Input data:
==========
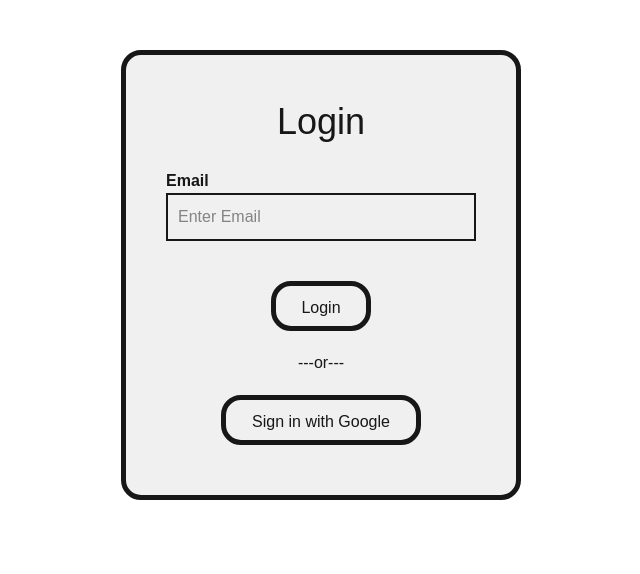
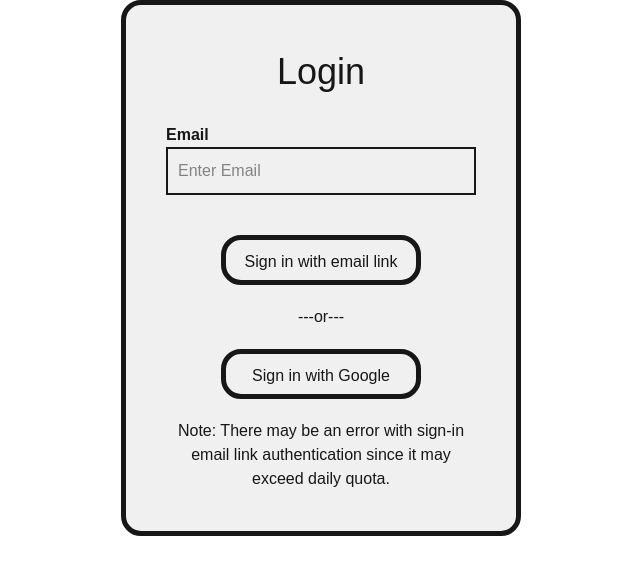
Before and after one commit to Junnister/eda-agent-backbone, a Next.js app in the folder frontend/: page /login in a window 1280 px wide. Shown: the top 574 px of the page, without its empty margins (319-959 px from the left). Built offline with nearby package versions, Linux system fonts and the light colour scheme; no server answers.

Commit message:
Added email link authentication

```diff
--- a/frontend/app/login/login.css
+++ b/frontend/app/login/login.css
@@ -3,25 +3,24 @@
 /* login.css is for styling the login page */
 
 .login-container {
-    @apply p-[40px] border-[5px] rounded-[20px] w-[400px] h-[450px] mx-auto my-[50px] bg-[#f0f0f0];
+    @apply p-[40px] pt-[40px] border-[5px] rounded-[20px] max-w-[400px] min-h-[500px] bg-[#f0f0f0] mx-auto;
 
     /* Switching from normal CSS to Tailwind CSS
     padding: 40px; p-[40px]
     border: '5px'; border-[5px]
     borderRadius: 20; rounded-[20px]
-    width: 400; w-[400px]
-    height: 600; h-[600px]
-    margin: '50px auto'; mx-auto my-[50px]
+    maxWidth: 400; max-w-[400px]
+    minHeight: 600; min-h-[600px]
+    margin: 'auto'; mx-auto
     backgroundColor: '#f0f0f0'; bg-[#f0f0f0] */
 }
 
 h1 {
-    @apply text-center text-[36px] mb-[20px];
+    @apply text-center text-[36px] m-0 mb-6;
 
     /* Switching from normal CSS to Tailwind CSS
     textAlign: 'center'; text-center
-    fontSize: 36; text-[36px]
-    marginBottom: 20; mb-[20px] */
+    fontSize: 36; text-[36px]  */
 }
 
 input {
@@ -47,7 +46,7 @@
 }
 
 .login {
-    @apply mt-[20px] p-[10px] border-[5px] rounded-[20px] block h-[50px] w-[100px];
+    @apply mt-[20px] p-[10px] border-[5px] rounded-[20px] block h-[50px] w-[200px];
 
     /* Switching from normal CSS to Tailwind CSS
      marginTop: 20; mt-[20px]
--- a/frontend/app/login/page.tsx
+++ b/frontend/app/login/page.tsx
@@ -1,13 +1,72 @@
 "use client";
 
 import { auth, provider } from "../../lib/firebase";
-import { signInWithPopup } from "firebase/auth";
+import { signInWithPopup, sendSignInLinkToEmail } from "firebase/auth";
+import { use, useEffect } from "react";
 import { useRouter } from "next/navigation";
+import { isSignInWithEmailLink, signInWithEmailLink } from "firebase/auth";
 import './login.css';
 
 export default function LoginPage() {
 
+  const actionCodeSettings = {
+      url: process.env.NEXT_PUBLIC_FIREBASE_EMAIL_LINK_SIGN_IN_URL || "http://localhost:3000", // Fallback to current origin if environment variable is not set
+      handleCodeInApp: true,
+    };
+
   const router = useRouter();
+
+  useEffect(() => {
+
+    // Prevent SSR issues
+    if (typeof window === "undefined") return;
+
+    // Check if the URL contains a sign-in link
+    if (isSignInWithEmailLink(auth, window.location.href)) {
+      const email = window.localStorage.getItem("emailForSignIn");
+      if (!email) {
+        alert("No email found for sign-in. Please enter your email address.");
+        return;
+      }
+
+      // Sign in the user with the email link
+      signInWithEmailLink(auth, email, window.location.href)
+        .then((result) => {
+          // Clear the email from local storage
+          localStorage.removeItem("emailForSignIn");
+          // Redirect to the home page after successful login
+          router.push("/"); // go back to main page
+        })
+        .catch((error) => {
+          console.error("Error signing in with email link:", error);
+          alert("Failed to sign in with email link. Please try again.");
+        });
+    }
+  }, [router]);
+
+  async function login() {
+    const emailInput = document.querySelector('input[name="email"]') as HTMLInputElement | null; //
+    if (!emailInput) {
+      alert("Email input not found.");
+      return;
+    }
+
+    const email = emailInput.value;
+    if (email.trim() === "" || !email) {
+      alert("Please enter your email address.");
+      return;
+    }
+
+    try {
+      await sendSignInLinkToEmail(auth, email, actionCodeSettings);
+      localStorage.setItem("emailForSignIn", email);
+      alert("Check your email for the login link! Check your spam folder if you don't see it.");
+    } catch (error: any) {
+      console.error("Firebase error:", error);
+      alert(error.message);
+    }
+  };
+
   const loginWithGoogle = async () => {
     var authenticatedResult = false;
     try {
@@ -15,9 +74,6 @@
       const user = result.user;
       const token = await user.getIdToken();
       authenticatedResult = true;
-      //console.log("User:", user.email);
-      //console.log("Token:", token);
-      //alert(`Logged in as ${user.email}`);
 
     } catch (error) {
       console.error("Login failed:", error);
@@ -39,12 +95,13 @@
       <input type="text" placeholder="Enter Email" name="email"/>
       {/* How to add email link authentication */}
       <div className="button-container">
-        <button className="login">Login</button>
+        <button className="login" onClick={login}>Sign in with email link</button>
         <p>---or---</p>
         <button className="login-With-Google" onClick={loginWithGoogle}>
           Sign in with Google
         </button>
       </div>
+      <p>Note: There may be an error with sign-in email link authentication since it may exceed daily quota.</p>
     </div>
   );
 }
--- a/frontend/app/main.css
+++ b/frontend/app/main.css
@@ -1,13 +1,11 @@
 @import "tailwindcss";
 
 h1 {
-    @apply text-center text-[36px] mt-[30px] mb-[20px];
+    @apply text-center text-[36px]
 
     /* Switching from normal CSS to Tailwind CSS
     textAlign: 'center'; text-center
-    fontSize: 36; text-[36px]
-    marginTop: 60; mt-[60px]
-    marginBottom: 20; mb-[20px] */
+    fontSize: 36; text-[36px] */
 }
 
 p {
--- a/frontend/lib/firebase.js
+++ b/frontend/lib/firebase.js
@@ -16,6 +16,21 @@
   measurementId: process.env.NEXT_PUBLIC_FIREBASE_MEASUREMENT_ID
 };
 
+const actionCodeSettings = {
+  // URL you want to redirect back to. The domain (www.example.com) for this
+  // URL must be in the authorized domains list in the Firebase Console.
+  url: process.env.NEXT_PUBLIC_FIREBASE_EMAIL_LINK_SIGN_IN_URL,
+  // This must be true.
+  handleCodeInApp: true,
+};
+
+export async function sendEmailLink(email) {
+  await sendSignInLinkToEmail(auth, email, actionCodeSettings);
+
+  // store email locally (important!)
+  window.localStorage.setItem("emailForSignIn", email);
+};
+
 // Initialize Firebase
 const app = initializeApp(firebaseConfig);
 export const auth = getAuth(app);
```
==========
Exercise instructions: Write out all of the data above exactly, without any of its pictures.

Written solution:
Before and after one commit to Junnister/eda-agent-backbone, a Next.js app in the folder frontend/: page /login in a window 1280 px wide. Shown: the top 574 px of the page, without its empty margins (319-959 px from the left). Built offline with nearby package versions, Linux system fonts and the light colour scheme; no server answers.

Commit message:
Added email link authentication

```diff
--- a/frontend/app/login/login.css
+++ b/frontend/app/login/login.css
@@ -3,25 +3,24 @@
 /* login.css is for styling the login page */
 
 .login-container {
-    @apply p-[40px] border-[5px] rounded-[20px] w-[400px] h-[450px] mx-auto my-[50px] bg-[#f0f0f0];
+    @apply p-[40px] pt-[40px] border-[5px] rounded-[20px] max-w-[400px] min-h-[500px] bg-[#f0f0f0] mx-auto;
 
     /* Switching from normal CSS to Tailwind CSS
     padding: 40px; p-[40px]
     border: '5px'; border-[5px]
     borderRadius: 20; rounded-[20px]
-    width: 400; w-[400px]
-    height: 600; h-[600px]
-    margin: '50px auto'; mx-auto my-[50px]
+    maxWidth: 400; max-w-[400px]
+    minHeight: 600; min-h-[600px]
+    margin: 'auto'; mx-auto
     backgroundColor: '#f0f0f0'; bg-[#f0f0f0] */
 }
 
 h1 {
-    @apply text-center text-[36px] mb-[20px];
+    @apply text-center text-[36px] m-0 mb-6;
 
     /* Switching from normal CSS to Tailwind CSS
     textAlign: 'center'; text-center
-    fontSize: 36; text-[36px]
-    marginBottom: 20; mb-[20px] */
+    fontSize: 36; text-[36px]  */
 }
 
 input {
@@ -47,7 +46,7 @@
 }
 
 .login {
-    @apply mt-[20px] p-[10px] border-[5px] rounded-[20px] block h-[50px] w-[100px];
+    @apply mt-[20px] p-[10px] border-[5px] rounded-[20px] block h-[50px] w-[200px];
 
     /* Switching from normal CSS to Tailwind CSS
      marginTop: 20; mt-[20px]
--- a/frontend/app/login/page.tsx
+++ b/frontend/app/login/page.tsx
@@ -1,13 +1,72 @@
 "use client";
 
 import { auth, provider } from "../../lib/firebase";
-import { signInWithPopup } from "firebase/auth";
+import { signInWithPopup, sendSignInLinkToEmail } from "firebase/auth";
+import { use, useEffect } from "react";
 import { useRouter } from "next/navigation";
+import { isSignInWithEmailLink, signInWithEmailLink } from "firebase/auth";
 import './login.css';
 
 export default function LoginPage() {
 
+  const actionCodeSettings = {
+      url: process.env.NEXT_PUBLIC_FIREBASE_EMAIL_LINK_SIGN_IN_URL || "http://localhost:3000", // Fallback to current origin if environment variable is not set
+      handleCodeInApp: true,
+    };
+
   const router = useRouter();
+
+  useEffect(() => {
+
+    // Prevent SSR issues
+    if (typeof window === "undefined") return;
+
+    // Check if the URL contains a sign-in link
+    if (isSignInWithEmailLink(auth, window.location.href)) {
+      const email = window.localStorage.getItem("emailForSignIn");
+      if (!email) {
+        alert("No email found for sign-in. Please enter your email address.");
+        return;
+      }
+
+      // Sign in the user with the email link
+      signInWithEmailLink(auth, email, window.location.href)
+        .then((result) => {
+          // Clear the email from local storage
+          localStorage.removeItem("emailForSignIn");
+          // Redirect to the home page after successful login
+          router.push("/"); // go back to main page
+        })
+        .catch((error) => {
+          console.error("Error signing in with email link:", error);
+          alert("Failed to sign in with email link. Please try again.");
+        });
+    }
+  }, [router]);
+
+  async function login() {
+    const emailInput = document.querySelector('input[name="email"]') as HTMLInputElement | null; //
+    if (!emailInput) {
+      alert("Email input not found.");
+      return;
+    }
+
+    const email = emailInput.value;
+    if (email.trim() === "" || !email) {
+      alert("Please enter your email address.");
+      return;
+    }
+
+    try {
+      await sendSignInLinkToEmail(auth, email, actionCodeSettings);
+      localStorage.setItem("emailForSignIn", email);
+      alert("Check your email for the login link! Check your spam folder if you don't see it.");
+    } catch (error: any) {
+      console.error("Firebase error:", error);
+      alert(error.message);
+    }
+  };
+
   const loginWithGoogle = async () => {
     var authenticatedResult = false;
     try {
@@ -15,9 +74,6 @@
       const user = result.user;
       const token = await user.getIdToken();
       authenticatedResult = true;
-      //console.log("User:", user.email);
-      //console.log("Token:", token);
-      //alert(`Logged in as ${user.email}`);
 
     } catch (error) {
       console.error("Login failed:", error);
@@ -39,12 +95,13 @@
       <input type="text" placeholder="Enter Email" name="email"/>
       {/* How to add email link authentication */}
       <div className="button-container">
-        <button className="login">Login</button>
+        <button className="login" onClick={login}>Sign in with email link</button>
         <p>---or---</p>
         <button className="login-With-Google" onClick={loginWithGoogle}>
           Sign in with Google
         </button>
       </div>
+      <p>Note: There may be an error with sign-in email link authentication since it may exceed daily quota.</p>
     </div>
   );
 }
--- a/frontend/app/main.css
+++ b/frontend/app/main.css
@@ -1,13 +1,11 @@
 @import "tailwindcss";
 
 h1 {
-    @apply text-center text-[36px] mt-[30px] mb-[20px];
+    @apply text-center text-[36px]
 
     /* Switching from normal CSS to Tailwind CSS
     textAlign: 'center'; text-center
-    fontSize: 36; text-[36px]
-    marginTop: 60; mt-[60px]
-    marginBottom: 20; mb-[20px] */
+    fontSize: 36; text-[36px] */
 }
 
 p {
--- a/frontend/lib/firebase.js
+++ b/frontend/lib/firebase.js
@@ -16,6 +16,21 @@
   measurementId: process.env.NEXT_PUBLIC_FIREBASE_MEASUREMENT_ID
 };
 
+const actionCodeSettings = {
+  // URL you want to redirect back to. The domain (www.example.com) for this
+  // URL must be in the authorized domains list in the Firebase Console.
+  url: process.env.NEXT_PUBLIC_FIREBASE_EMAIL_LINK_SIGN_IN_URL,
+  // This must be true.
+  handleCodeInApp: true,
+};
+
+export async function sendEmailLink(email) {
+  await sendSignInLinkToEmail(auth, email, actionCodeSettings);
+
+  // store email locally (important!)
+  window.localStorage.setItem("emailForSignIn", email);
+};
+
 // Initialize Firebase
 const app = initializeApp(firebaseConfig);
 export const auth = getAuth(app);
```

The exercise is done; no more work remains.